*Data extract*.
== Segment start ==
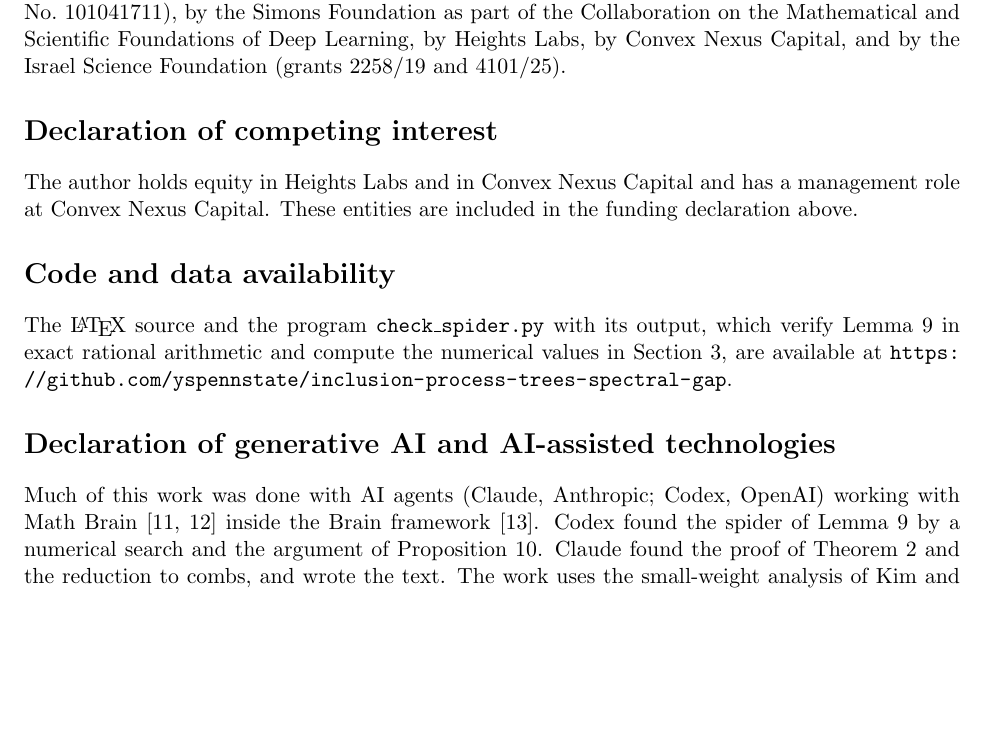
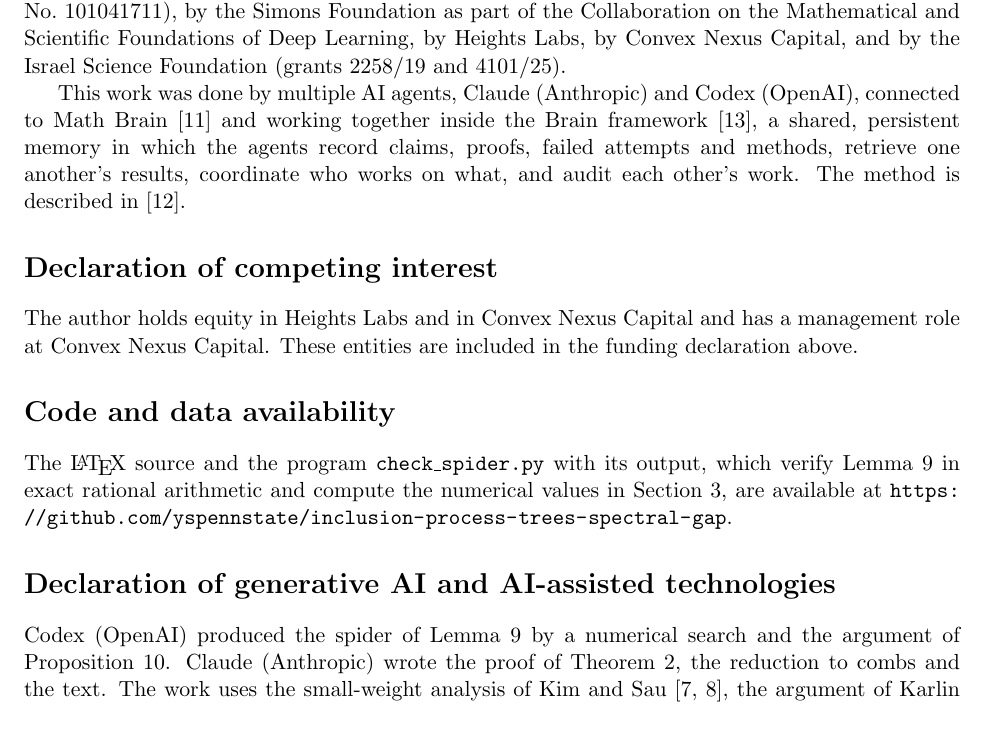
Before and after one commit to yspennstate/inclusion-process-trees-spectral-gap, a LaTeX paper (main.tex): part of page 7 of 8, cut so that both start at the same text, the shorter picture padded with empty space. Compiled offline with pdfLaTeX.

Commit message:
Shorten introduction, revise declaration
Co-Authored-By: Claude Opus 5.5 <noreply@anthropic.com>

```diff
--- a/main.tex
+++ b/main.tex
@@ -205,6 +205,8 @@ Let the caterpillar have spine $u_1,\dots,u_m$ with $c_i$ leaves at $u_i$. Repla
 \section*{Acknowledgments and funding}
 The research presented in this paper was supported by the European Research Council (ERC) under the European Union's Horizon Europe research and innovation programme (grant agreement No.~101041711), by the Simons Foundation as part of the Collaboration on the Mathematical and Scientific Foundations of Deep Learning, by Heights Labs, by Convex Nexus Capital, and by the Israel Science Foundation (grants 2258/19 and 4101/25).
 
+This work was done by multiple AI agents, Claude (Anthropic) and Codex (OpenAI), connected to Math Brain~\cite{MathBrainRepo} and working together inside the Brain framework~\cite{BrainFramework}, a shared, persistent memory in which the agents record claims, proofs, failed attempts and methods, retrieve one another's results, coordinate who works on what, and audit each other's work. The method is described in~\cite{MathBrainPaper}.
+
 \section*{Declaration of competing interest}
 The author holds equity in Heights Labs and in Convex Nexus Capital and has a management role at Convex Nexus Capital. These entities are included in the funding declaration above.
 
@@ -212,7 +214,7 @@ The author holds equity in Heights Labs and in Convex Nexus Capital and has a ma
 The \LaTeX\ source and the program \texttt{check\_spider.py} with its output, which verify Lemma~\ref{lem:spider} in exact rational arithmetic and compute the numerical values in Section~\ref{sec:A}, are available at \url{https://github.com/yspennstate/inclusion-process-trees-spectral-gap}.
 
 \section*{Declaration of generative AI and AI-assisted technologies}
-Much of this work was done with AI agents (Claude, Anthropic; Codex, OpenAI) working with Math Brain~\cite{MathBrainRepo,MathBrainPaper} inside the Brain framework~\cite{BrainFramework}. Codex found the spider of Lemma~\ref{lem:spider} by a numerical search and the argument of Proposition~\ref{prop:small}. Claude found the proof of Theorem~\ref{thm:B} and the reduction to combs, and wrote the text. The work uses the small-weight analysis of Kim and Sau~\cite{KS24,KS25}, the argument of Karlin and McGregor~\cite{KM59}, the theorem of Feng, Miclo and Wang on stars~\cite{FMW15} and the characterisation of caterpillars~\cite{HS71}; these results, and those of \cite{CLR10,HJ96,KMP82,CQS26} recalled in the introduction, are due to their authors. Theorems~\ref{thm:A} and~\ref{thm:B}, Corollary~\ref{cor:C}, Proposition~\ref{prop:small} and the reduction to combs are new. The author selected the problem. The author directed the work and is responsible for the content of the paper and for decisions concerning its dissemination.
+Codex (OpenAI) produced the spider of Lemma~\ref{lem:spider} by a numerical search and the argument of Proposition~\ref{prop:small}. Claude (Anthropic) wrote the proof of Theorem~\ref{thm:B}, the reduction to combs and the text. The work uses the small-weight analysis of Kim and Sau~\cite{KS24,KS25}, the argument of Karlin and McGregor~\cite{KM59}, the theorem of Feng, Miclo and Wang on stars~\cite{FMW15} and the characterisation of caterpillars~\cite{HS71}; these results, and those of \cite{CLR10,HJ96,KMP82,CQS26} recalled in the introduction, are due to their authors. Theorems~\ref{thm:A} and~\ref{thm:B}, Corollary~\ref{cor:C}, Proposition~\ref{prop:small} and the reduction to combs are new. The author selected the problem. The author directed the work and is responsible for the content of the paper and for decisions concerning its dissemination.
 
 \begin{thebibliography}{99}
 
```
Also changed, not shown: main.pdf.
== Segment end ==
*What the task asks*.
Take every line from the listing above that includes the word "Capital" and copy it.

*Output for this task*.
 The research presented in this paper was supported by the European Research Council (ERC) under the European Union's Horizon Europe research and innovation programme (grant agreement No.~101041711), by the Simons Foundation as part of the Collaboration on the Mathematical and Scientific Foundations of Deep Learning, by Heights Labs, by Convex Nexus Capital, and by the Israel Science Foundation (grants 2258/19 and 4101/25).
 The author holds equity in Heights Labs and in Convex Nexus Capital and has a management role at Convex Nexus Capital. These entities are included in the funding declaration above.
@@ -212,7 +214,7 @@ The author holds equity in Heights Labs and in Convex Nexus Capital and has a ma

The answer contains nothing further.